▶ [Information supplied]
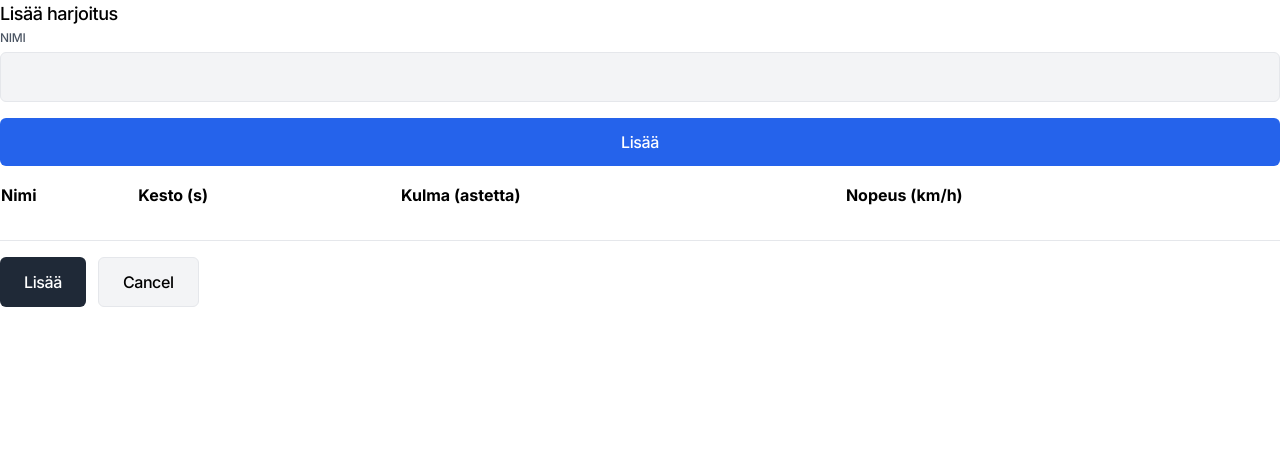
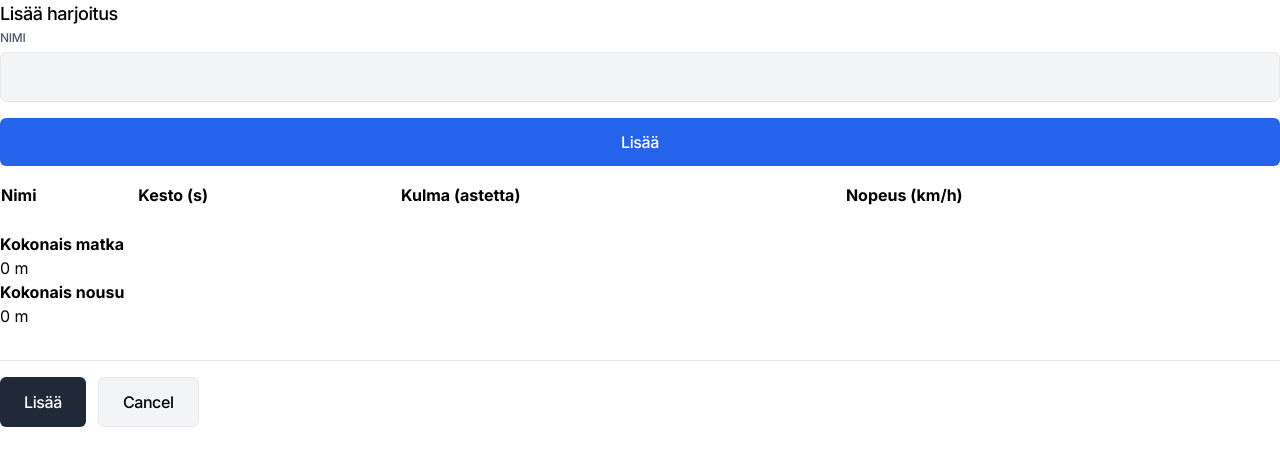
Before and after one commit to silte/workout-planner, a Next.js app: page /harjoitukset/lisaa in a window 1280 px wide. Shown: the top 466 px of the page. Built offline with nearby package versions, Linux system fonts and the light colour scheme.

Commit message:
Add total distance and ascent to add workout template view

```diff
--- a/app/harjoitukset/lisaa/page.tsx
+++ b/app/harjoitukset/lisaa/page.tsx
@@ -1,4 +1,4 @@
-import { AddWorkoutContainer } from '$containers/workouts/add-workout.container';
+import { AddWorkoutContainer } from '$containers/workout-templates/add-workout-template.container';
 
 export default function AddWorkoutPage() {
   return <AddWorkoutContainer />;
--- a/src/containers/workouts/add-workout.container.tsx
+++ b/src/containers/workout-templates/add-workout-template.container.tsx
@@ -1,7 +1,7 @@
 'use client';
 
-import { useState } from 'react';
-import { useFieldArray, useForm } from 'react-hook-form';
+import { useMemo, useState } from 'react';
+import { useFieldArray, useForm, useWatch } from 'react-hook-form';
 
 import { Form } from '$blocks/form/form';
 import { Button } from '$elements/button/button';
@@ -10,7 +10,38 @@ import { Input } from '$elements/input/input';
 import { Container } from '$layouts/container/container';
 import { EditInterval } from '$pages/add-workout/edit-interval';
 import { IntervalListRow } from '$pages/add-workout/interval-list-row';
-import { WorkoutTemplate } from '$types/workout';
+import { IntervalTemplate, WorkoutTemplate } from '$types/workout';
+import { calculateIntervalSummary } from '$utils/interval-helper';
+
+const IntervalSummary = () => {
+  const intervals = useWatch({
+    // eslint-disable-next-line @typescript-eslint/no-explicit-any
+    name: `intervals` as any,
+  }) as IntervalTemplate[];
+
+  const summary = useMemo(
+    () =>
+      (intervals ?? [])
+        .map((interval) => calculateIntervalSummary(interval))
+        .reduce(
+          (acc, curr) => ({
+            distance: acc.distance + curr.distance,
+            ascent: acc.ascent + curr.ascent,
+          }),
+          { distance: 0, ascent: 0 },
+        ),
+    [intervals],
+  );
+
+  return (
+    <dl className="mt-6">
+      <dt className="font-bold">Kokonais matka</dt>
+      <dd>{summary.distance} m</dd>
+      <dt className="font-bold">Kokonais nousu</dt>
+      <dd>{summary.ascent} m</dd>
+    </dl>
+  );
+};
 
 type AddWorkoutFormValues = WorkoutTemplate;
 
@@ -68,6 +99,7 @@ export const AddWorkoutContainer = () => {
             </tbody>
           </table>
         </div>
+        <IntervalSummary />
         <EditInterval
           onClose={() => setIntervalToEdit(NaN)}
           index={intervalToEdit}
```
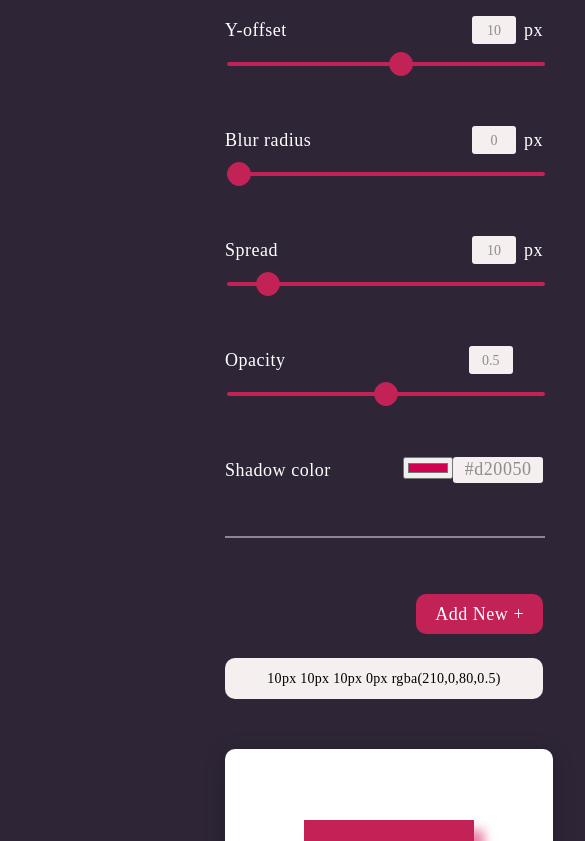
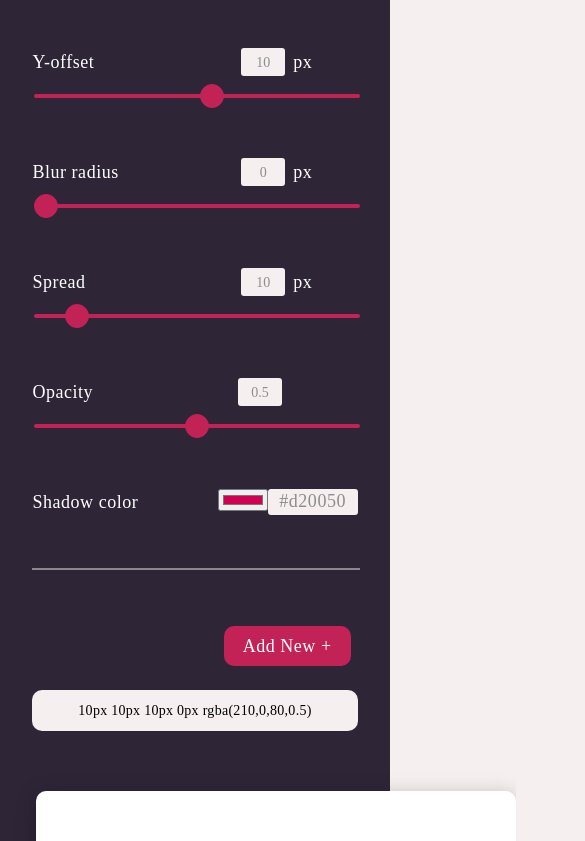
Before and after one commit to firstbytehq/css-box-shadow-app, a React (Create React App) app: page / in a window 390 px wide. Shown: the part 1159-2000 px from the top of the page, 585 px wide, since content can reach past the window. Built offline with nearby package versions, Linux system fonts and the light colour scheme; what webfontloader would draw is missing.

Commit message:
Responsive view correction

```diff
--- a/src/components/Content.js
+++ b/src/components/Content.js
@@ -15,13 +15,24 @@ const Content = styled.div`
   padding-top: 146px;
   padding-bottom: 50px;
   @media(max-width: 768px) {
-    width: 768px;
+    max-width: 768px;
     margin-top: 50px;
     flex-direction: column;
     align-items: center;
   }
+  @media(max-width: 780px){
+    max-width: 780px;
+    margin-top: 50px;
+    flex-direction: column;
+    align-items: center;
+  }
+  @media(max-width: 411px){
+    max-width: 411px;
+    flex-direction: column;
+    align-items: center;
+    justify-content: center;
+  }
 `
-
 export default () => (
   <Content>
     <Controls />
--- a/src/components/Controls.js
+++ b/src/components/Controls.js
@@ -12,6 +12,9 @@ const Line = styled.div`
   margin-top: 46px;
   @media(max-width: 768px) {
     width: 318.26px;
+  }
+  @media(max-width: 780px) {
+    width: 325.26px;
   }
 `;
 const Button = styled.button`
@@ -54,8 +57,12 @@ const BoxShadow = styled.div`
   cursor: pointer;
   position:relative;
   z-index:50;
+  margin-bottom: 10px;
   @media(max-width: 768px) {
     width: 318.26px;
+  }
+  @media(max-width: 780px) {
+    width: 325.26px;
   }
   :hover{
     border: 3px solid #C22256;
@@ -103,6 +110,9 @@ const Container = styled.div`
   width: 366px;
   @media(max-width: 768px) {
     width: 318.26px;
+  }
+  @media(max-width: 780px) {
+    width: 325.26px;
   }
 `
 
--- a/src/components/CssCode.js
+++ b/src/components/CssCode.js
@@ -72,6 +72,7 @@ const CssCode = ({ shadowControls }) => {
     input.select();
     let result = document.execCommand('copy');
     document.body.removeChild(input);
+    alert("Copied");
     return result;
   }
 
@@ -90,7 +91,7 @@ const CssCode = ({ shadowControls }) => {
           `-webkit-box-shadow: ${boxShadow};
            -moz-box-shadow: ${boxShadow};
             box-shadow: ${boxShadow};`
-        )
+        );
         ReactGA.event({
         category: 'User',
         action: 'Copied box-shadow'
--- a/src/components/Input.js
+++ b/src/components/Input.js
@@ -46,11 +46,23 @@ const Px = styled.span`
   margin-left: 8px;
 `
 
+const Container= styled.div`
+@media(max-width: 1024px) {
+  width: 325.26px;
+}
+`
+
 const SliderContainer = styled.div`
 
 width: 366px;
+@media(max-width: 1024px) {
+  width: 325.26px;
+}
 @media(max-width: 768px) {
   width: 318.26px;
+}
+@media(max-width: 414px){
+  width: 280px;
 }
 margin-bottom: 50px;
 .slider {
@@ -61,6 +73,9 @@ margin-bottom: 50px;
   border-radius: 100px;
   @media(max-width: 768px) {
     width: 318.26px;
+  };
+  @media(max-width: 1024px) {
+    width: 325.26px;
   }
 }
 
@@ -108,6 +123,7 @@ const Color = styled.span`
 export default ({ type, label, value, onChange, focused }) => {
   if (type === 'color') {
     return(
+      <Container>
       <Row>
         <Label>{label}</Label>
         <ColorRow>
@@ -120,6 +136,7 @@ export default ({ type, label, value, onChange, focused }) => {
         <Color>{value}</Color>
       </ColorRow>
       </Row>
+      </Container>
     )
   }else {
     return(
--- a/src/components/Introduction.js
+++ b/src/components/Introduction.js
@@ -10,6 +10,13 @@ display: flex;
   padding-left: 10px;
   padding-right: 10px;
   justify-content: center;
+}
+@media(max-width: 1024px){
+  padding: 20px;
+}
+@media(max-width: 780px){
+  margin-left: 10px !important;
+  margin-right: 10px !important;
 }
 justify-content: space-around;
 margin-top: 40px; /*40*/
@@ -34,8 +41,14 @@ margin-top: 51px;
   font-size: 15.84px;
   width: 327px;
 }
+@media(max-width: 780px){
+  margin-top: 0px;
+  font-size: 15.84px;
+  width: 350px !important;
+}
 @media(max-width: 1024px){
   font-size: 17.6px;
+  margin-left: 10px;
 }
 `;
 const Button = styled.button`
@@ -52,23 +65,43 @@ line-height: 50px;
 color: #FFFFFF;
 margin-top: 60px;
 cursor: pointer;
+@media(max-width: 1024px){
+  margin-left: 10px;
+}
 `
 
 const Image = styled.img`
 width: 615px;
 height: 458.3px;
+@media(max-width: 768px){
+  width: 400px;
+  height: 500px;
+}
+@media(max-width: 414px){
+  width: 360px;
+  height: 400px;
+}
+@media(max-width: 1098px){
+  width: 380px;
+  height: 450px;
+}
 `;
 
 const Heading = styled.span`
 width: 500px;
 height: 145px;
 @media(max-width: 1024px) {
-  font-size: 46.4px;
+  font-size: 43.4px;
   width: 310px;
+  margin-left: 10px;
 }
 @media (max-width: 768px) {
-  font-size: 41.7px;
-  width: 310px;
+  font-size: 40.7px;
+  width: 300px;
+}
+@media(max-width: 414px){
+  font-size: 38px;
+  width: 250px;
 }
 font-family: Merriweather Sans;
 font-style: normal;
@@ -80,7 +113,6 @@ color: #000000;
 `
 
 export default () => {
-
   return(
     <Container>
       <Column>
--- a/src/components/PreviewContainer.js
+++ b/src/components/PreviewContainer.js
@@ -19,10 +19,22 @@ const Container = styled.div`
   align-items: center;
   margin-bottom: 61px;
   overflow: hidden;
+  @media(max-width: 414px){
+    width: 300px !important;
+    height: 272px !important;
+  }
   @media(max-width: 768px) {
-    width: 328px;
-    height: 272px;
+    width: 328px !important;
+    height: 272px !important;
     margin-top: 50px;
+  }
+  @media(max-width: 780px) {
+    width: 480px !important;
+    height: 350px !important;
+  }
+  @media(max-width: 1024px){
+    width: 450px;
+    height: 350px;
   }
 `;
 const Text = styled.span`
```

▶ [Work to complete] Please copy all lines of the listing in which the string "with" occurs.

▶ [Solution below]
Before and after one commit to silte/workout-planner, a Next.js app: page /harjoitukset/lisaa in a window 1280 px wide. Shown: the top 466 px of the page. Built offline with nearby package versions, Linux system fonts and the light colour scheme.
Before and after one commit to firstbytehq/css-box-shadow-app, a React (Create React App) app: page / in a window 390 px wide. Shown: the part 1159-2000 px from the top of the page, 585 px wide, since content can reach past the window. Built offline with nearby package versions, Linux system fonts and the light colour scheme; what webfontloader would draw is missing.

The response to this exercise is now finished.